AzTEC2 is the second brightest 1.1mm source found with the AzTEC camera in 2005 in the COSMOS field. Then AzTEC was mounted in the 15m JCMT telescope, and had an image sharpness of 18 arc seconds (1 arcsec ~ 1 coin of 1 dime at 4km). Now AzTEC is at the LMT.
The ALMA telescope array, with 18 times better sharpness, found that AzTEC2 is not a single galaxy, but two very close and bright galaxies that form stars at about a 2000 and 700 larger rate than the Milky Way. They are very dusty, hence their great brightness at 1.1mm.
Now with ALMA we have detected the ionized carbon line, and we determine its distance: galaxy A, with the largest star formation, is 25,206 million light years away, and galaxy B is at 25,219 million light years. Both galaxies are separated by about 65 thousand light years from each other.
AzTEC2A and AzTEC2B galaxies will surely merge into one, like the nearby Antenna galaxies. The gravitational interaction is strong and the partial cause of the great star formation that both galaxies experience.
The Carbon line allows to derive the distribution and movement of gas in galaxy A. This gives us a mass for galaxy A of ~ 300 billion masses of the Sun within a radius of about 8 thousand light years. We do not know how much of this mass are stars because we do not see their visible light
The article is led by two Mexican scientists who work in the US: Eric Jiménez Andrade (NRAO) and Jorge Zavala (UT Austin), both INAOE alumni. 15 other researchers from Mexico, USA, Germany and Croatia also participate.

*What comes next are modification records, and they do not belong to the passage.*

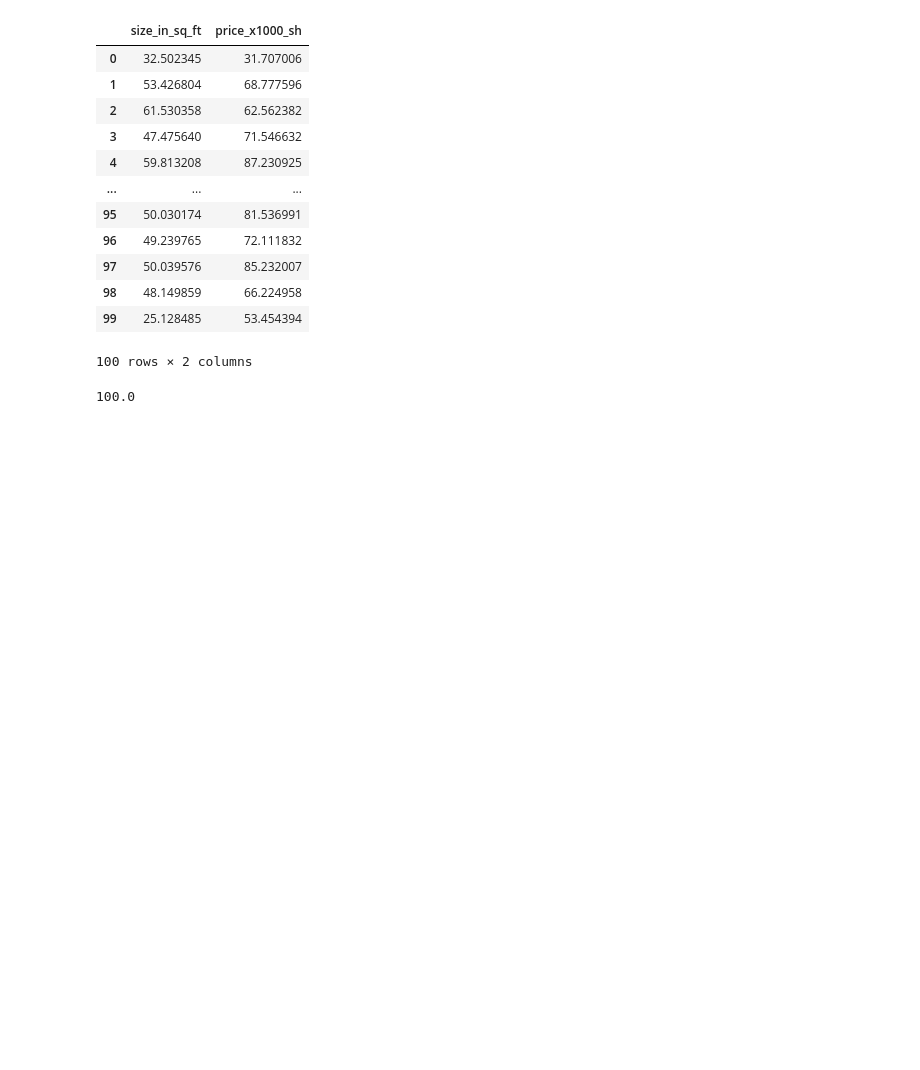
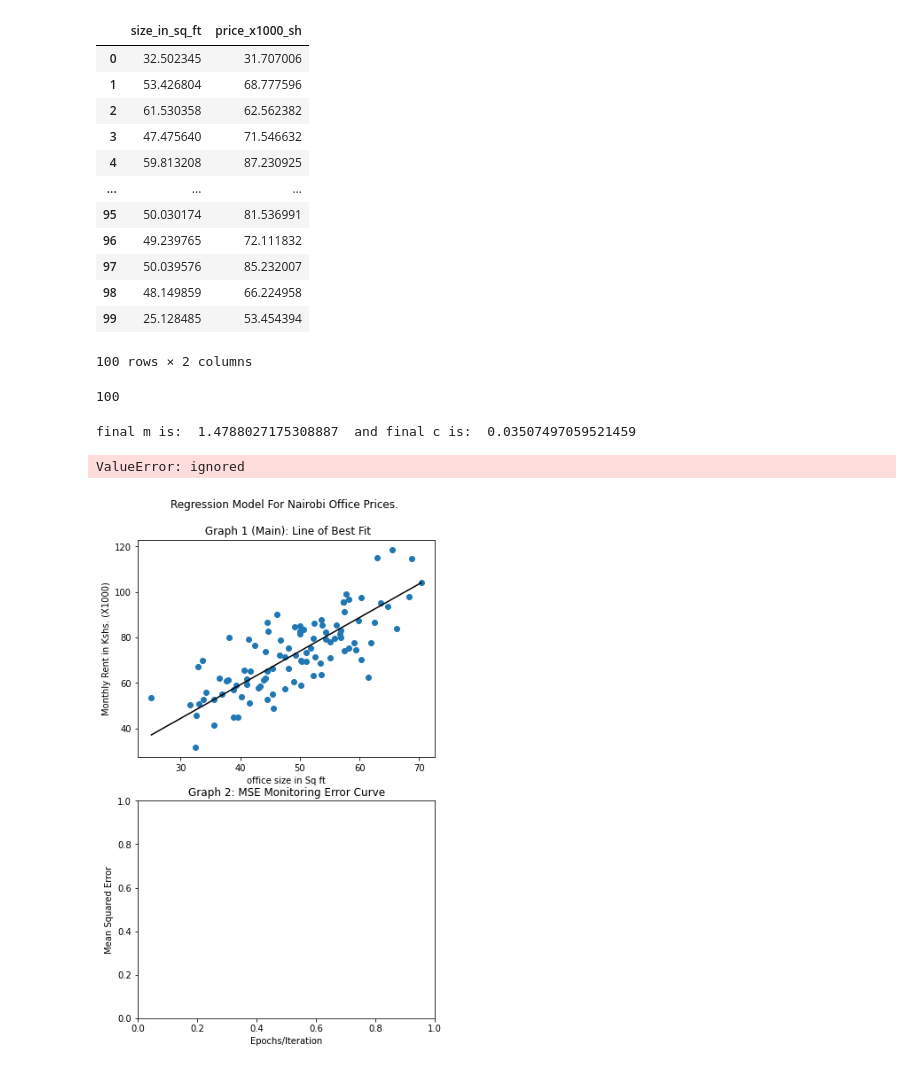
Before and after one commit to MosesKaranja/MachineLearning, a Jupyter notebook: Linear_Regression_Gradient_Descent.ipynb, the cells around one changed output. Saved outputs shown, nothing was run; the diff lists cells and outputs as text; code cells hidden in the pictures; blank space fills up the shorter version.

```diff
--- a/Linear_Regression_Gradient_Descent.ipynb
+++ b/Linear_Regression_Gradient_Descent.ipynb
@@ -42,9 +42,10 @@ data
 X = data['size_in_sq_ft']
 Y = data['price_x1000_sh']
 N=float(len(X))
-N
+#X.size
+Y.size
 # %% [output]
-100.0
+100
 # %%
 #the mse function for error computation
 def mse(N,Y,Y_hat):
@@ -55,9 +56,10 @@ def gradient_descent_fit(m,c,N,L):
   epoch_error_list=[]
   epoch_count_list=[]
   for i in range(epoch):
-    Y_hat = m*X+c
+    Y_hat=m*X+c
     #compute and arrest error for every iteration
     epoch_count_list=epoch_count_list[:]#trick the list to get its instance
+    epoch_error=mse(N,Y,Y_hat)
     epoch_error_list.append(epoch_error)
     #minimuze the error function by computing partial derivatives
     D_m=(-2/N)*sum(X*(Y-Y_hat))
@@ -65,29 +67,34 @@ def gradient_descent_fit(m,c,N,L):
     #Apply gradient descent formular to update both m and c into new values
     m=m-(L*D_m)
     c=c-(L*D_c)
-#print the final m and c after all iterations are done
-print("final m is: ",m," and final c is: ",c)
-return y_hat,epoch_count_list,epoch_error_list
+  #print the final m and c after all iterations are done
+  print("final m is: ",m," and final c is: ",c)
+  return Y_hat,epoch_count_list,epoch_error_list
 # %%
 #Call gradient descent fit function
-retuned_params = gradient_descent_fit(m,c,N,L)
-y_predicted=return_params[0]
+returned_params = gradient_descent_fit(m,c,N,L)
+y_predicted=returned_params[0]
 total_epochs=returned_params[1]
 all_epoch_errors=returned_params[2]
 
 #Create plot for both line of best fit and error reduction graphs
 fig, (ax1,ax2)=plt.subplots(2,gridspec_kw={'top':2})
 ax1.set(xlabel="office size in Sq ft")
 ax1.set(ylabel="Monthly Rent in Kshs. (X1000)")
 ax1.set_title("Regression Model For Nairobi Office Prices. \n\n Graph 1 (Main): Line of Best Fit")
-ax1.scatter(X,y)
+ax1.scatter(X,Y)
 
-ax1.plot([min(X),max(X)], [min(y_predicted), max(y_predicted)], color='black')
+#ax1.plot([min(X),max(X)], [min(y_predicted), max(y_predicted)], color='black')
+ax1.plot([min(X),max(X)],[min(y_predicted),max(y_predicted)],color='black')
 ax2.set_title("Graph 2: MSE Monitoring Error Curve")
 ax2.set(xlabel="Epochs/Iteration")
 ax2.set(ylabel="Mean Squared Error")
 ax2.plot(total_epochs,all_epoch_errors)
 
 #Destroy the used lists to prevent recarpetting on append
 epoch_count_list.clear()
 epoch_error_list.clear()
+# %% [output]
+final m is:  1.4788027175308887  and final c is:  0.03507497059521459
+ValueError: ignored
+[figure, added]
```
Also changed, not shown: parts of 1 cell of this notebook.
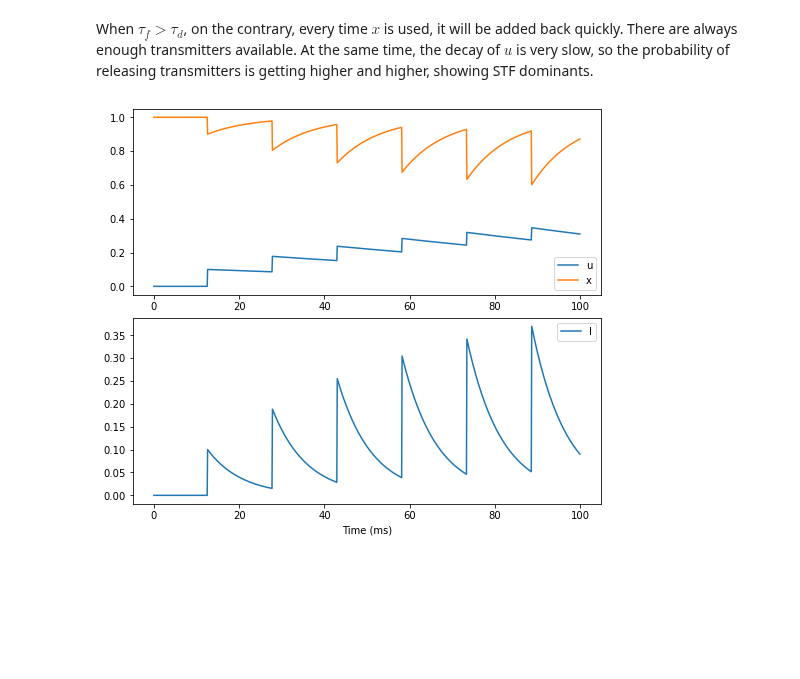
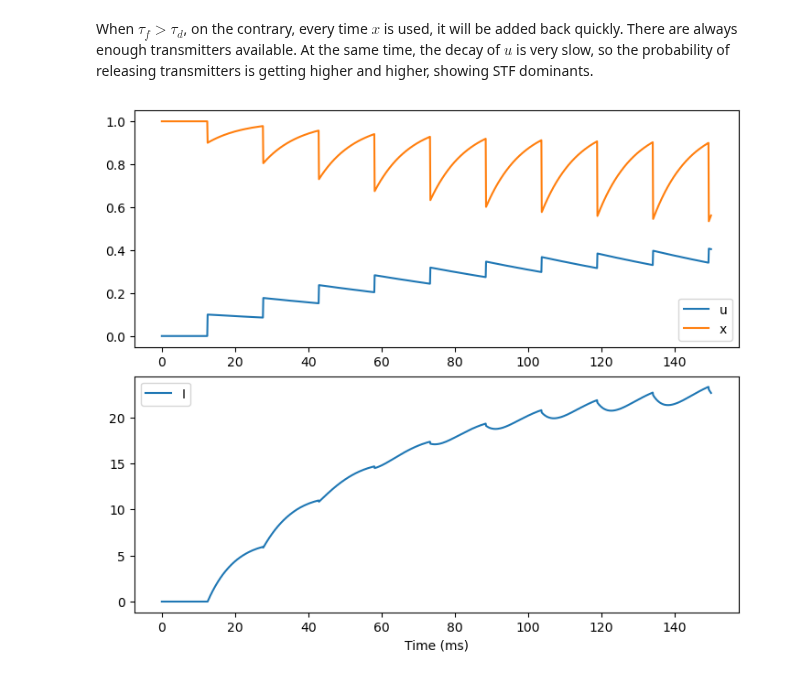
Before and after one commit to quanpeng0/BrainModels, a Jupyter notebook: docs/apis/synapses/STP.ipynb, the cells around one changed output. Drawn from its saved outputs; the diff is of its cells as text; code cells hidden in the pictures; blank space fills up the shorter version.

```diff
--- a/docs/apis/synapses/STP.ipynb
+++ b/docs/apis/synapses/STP.ipynb
@@ -70,28 +71,28 @@ plt.show()
 # %% [markdown]
 When $\tau_f > \tau_d$, on the contrary, every time $x$ is used, it will be added back quickly. There are always enough transmitters available. At the same time, the decay of $u$ is very slow, so the probability of releasing transmitters is getting higher and higher, showing STF dominants.
 # %%
-neu1 = brainmodels.neurons.LIF(1, monitors=['V'], name='Y')
-neu2 = brainmodels.neurons.LIF(1, monitors=['V'])
+neu1 = brainmodels.neurons.LIF(1)
+neu2 = brainmodels.neurons.LIF(1)
+syn1 = brainmodels.synapses.STP(neu1, neu2, bp.connect.All2All(), U=0.1, tau_d=10, tau_f=100.)
+net = bp.Network(pre=neu1, syn=syn1, post=neu2)
 
-# STF
-syn = brainmodels.synapses.STP(U=0.1, tau_d=10, tau_f=100., pre=neu1, post=neu2,
-                               conn=bp.connect.All2All(), monitors=['I', 'u', 'x'])
-net = bp.Network(neu1, syn, neu2)
-net.run(100., inputs=('Y.input', 28.))
+runner = bp.StructRunner(net, inputs=[('pre.input', 28.)], monitors=['syn.I', 'syn.u', 'syn.x'])
+runner.run(150.)
+
 
 # plot
 fig, gs = bp.visualize.get_figure(2, 1, 3, 7)
 
 fig.add_subplot(gs[0, 0])
-plt.plot(syn.mon.ts, syn.mon.u[:, 0], label='u')
-plt.plot(syn.mon.ts, syn.mon.x[:, 0], label='x')
+plt.plot(runner.mon.ts, runner.mon['syn.u'][:, 0], label='u')
+plt.plot(runner.mon.ts, runner.mon['syn.x'][:, 0], label='x')
 plt.legend()
 
 fig.add_subplot(gs[1, 0])
-plt.plot(syn.mon.ts, syn.mon.I[:, 0], label='I')
+plt.plot(runner.mon.ts, runner.mon['syn.I'][:, 0], label='I')
 plt.legend()
 
 plt.xlabel('Time (ms)')
 plt.show()
 # %% [output]
-[figure, old version]
+[figure, new version]
```
Also changed, not shown: parts of 1 cell of this notebook, 19 other files.
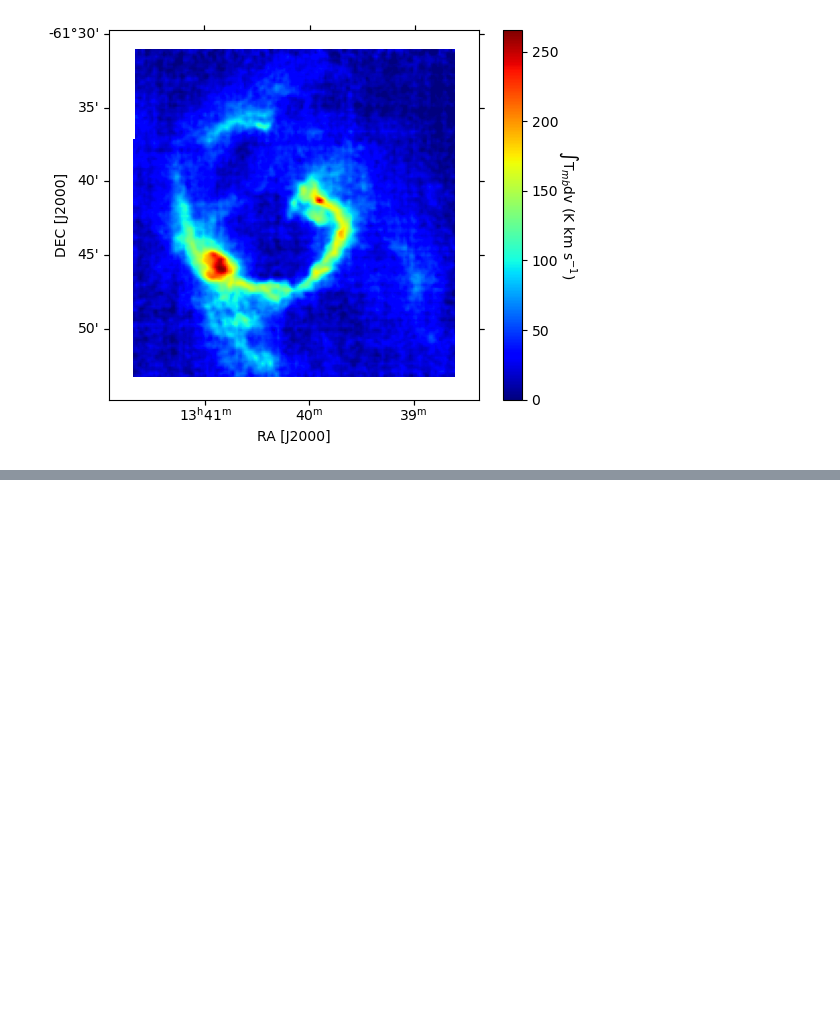
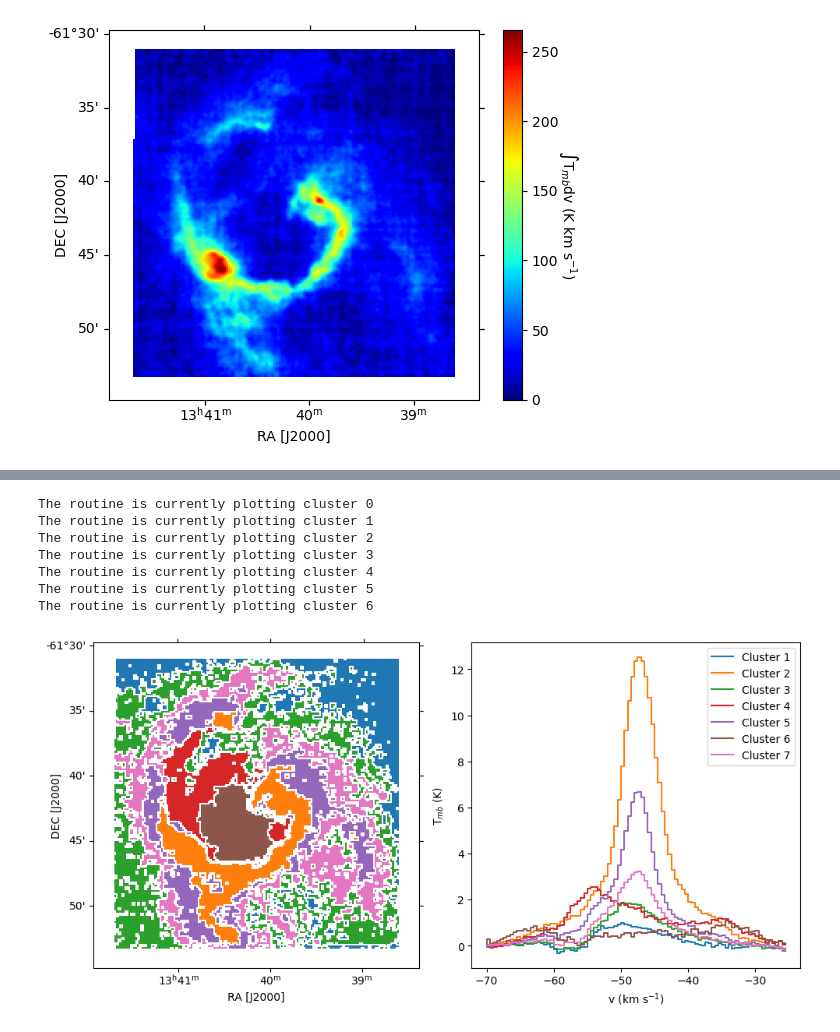
Before and after one commit to lmlb-astro/GMM, a Jupyter notebook: example_GMM_fit.ipynb, the cells around one changed output, grey strips where cells are left out. Cells and saved outputs as stored; diff of their text form; code cells hidden in the pictures; blank space fills up the shorter version.

```diff
--- a/example_GMM_fit.ipynb
+++ b/example_GMM_fit.ipynb
@@ -28,14 +28,13 @@ name_file = 'RCW79_CII_PCA_20_8_0p5_clean.fits'
 unit_integrated_intensity = '$\int$T$_{mb}$dv (K km s$^{-1}$)'
 
 ## plotting options
-save_spec_and_cluster_map = False
 dpi_val = 300
 path_plots = 'plots/'
-save_name_spec_and_cluster_map = 'GMM_RCW79.pdf'
+save_name = 'GMM_RCW79.pdf'
 
 ## input for the Gaussian Mixture Models
 n_comps_min = 2
-n_comps_max = 11
+n_comps_max = 9#11
 seed_val = 312
 threshold = 0.001
 gmm_iter = 1000
@@ -142,12 +127,21 @@ pGMM.plot_two_lists(n_comps_list,bf_ln_list,"Number of Clusters","ln(Bayes facto
 # %%
 ## Obtain the indices for the different clusters
 cluster_inds = best_model.predict(data_resampled)
 
 ## Map the spatial distribution of the different clusters
 cluster_map = fGMM.map_spatial_cluster_distribution(cluster_inds, index_array, data.shape[2], data.shape[1])
 
 ## Create the velocity array necessary for plotting
 vel_arr = vax.create_velocity_array(min_velocity, max_velocity, dv)
 
 ## Plot the spectra associated with each cluster and indicate the spatial distribution of the identified spectral clusters
-pGMM.plot_clusters_and_spectra(data_reduced, cluster_map, vel_arr, unit_z_axis, unit_intensity, w, save_spec_and_cluster_map, path_plots, save_name_spec_and_cluster_map, dpi_val)
+pGMM.plot_clusters_and_spectra(data_reduced, cluster_map, vel_arr, w, plot_path = path_plots + save_name)
+# %% [output]
+The routine is currently plotting cluster 0
+The routine is currently plotting cluster 1
+The routine is currently plotting cluster 2
+The routine is currently plotting cluster 3
+The routine is currently plotting cluster 4
+The routine is currently plotting cluster 5
+The routine is currently plotting cluster 6
+[figure, added]
```
Also changed, not shown: parts of 3 cells of this notebook, 1 other file.
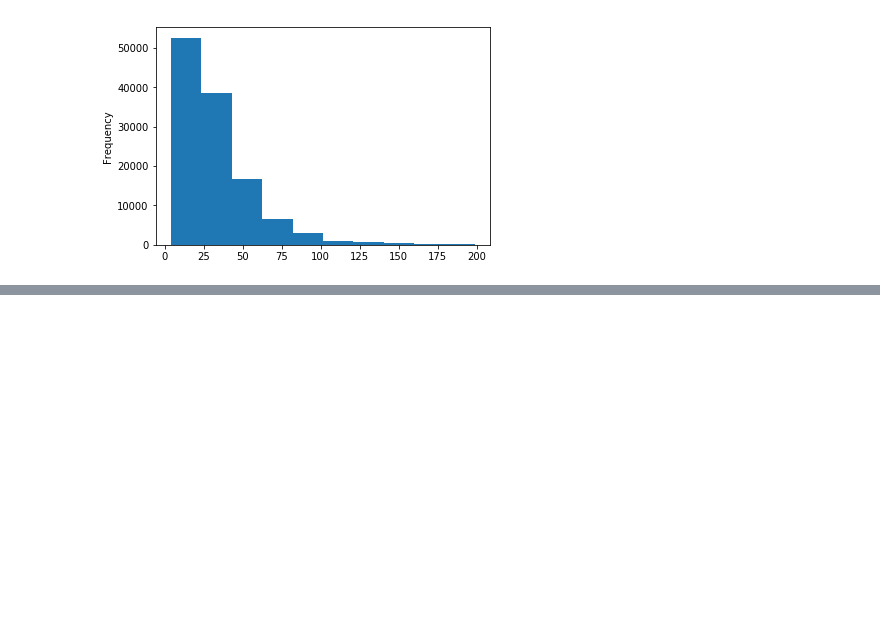
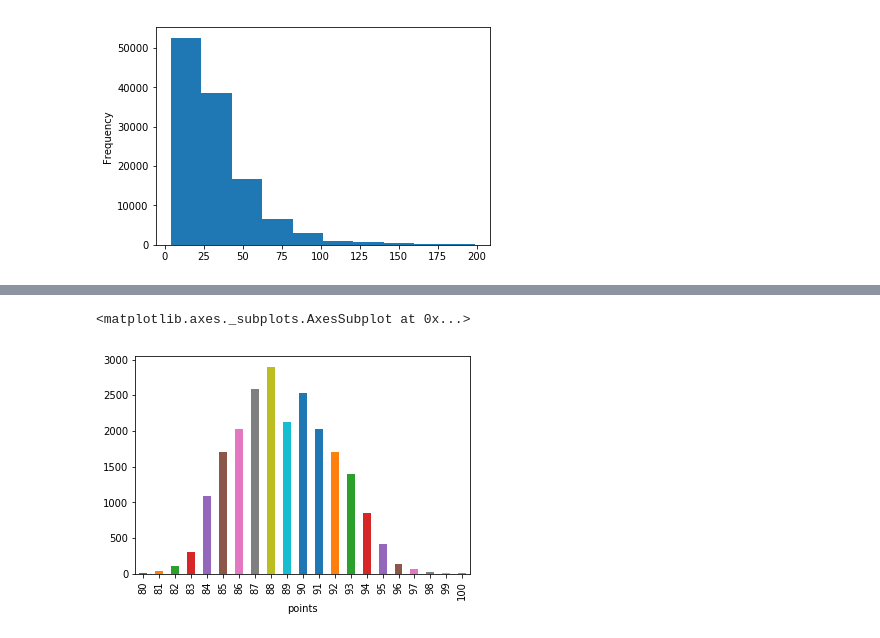
Before and after one commit to StefanIsaksson/learning-pandas, a Jupyter notebook: wine/WineReviews.ipynb, the cells around one changed output, grey strips where cells are left out. Saved outputs shown, nothing was run; the diff lists cells and outputs as text; code cells hidden in the pictures; blank space fills up the shorter version.

```diff
--- a/wine/WineReviews.ipynb
+++ b/wine/WineReviews.ipynb
@@ -1007,0 +621,5 @@ reviews[reviews['price'] < 200]['price'].plot.hist()
+# %%
+france_score.plot.bar()
+# %% [output]
+<matplotlib.axes._subplots.AxesSubplot at 0x...>
+[figure, added]
```
Also changed, not shown: parts of 44 cells of this notebook.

Translation of my unrolled Twitter thread from 28/1/2020.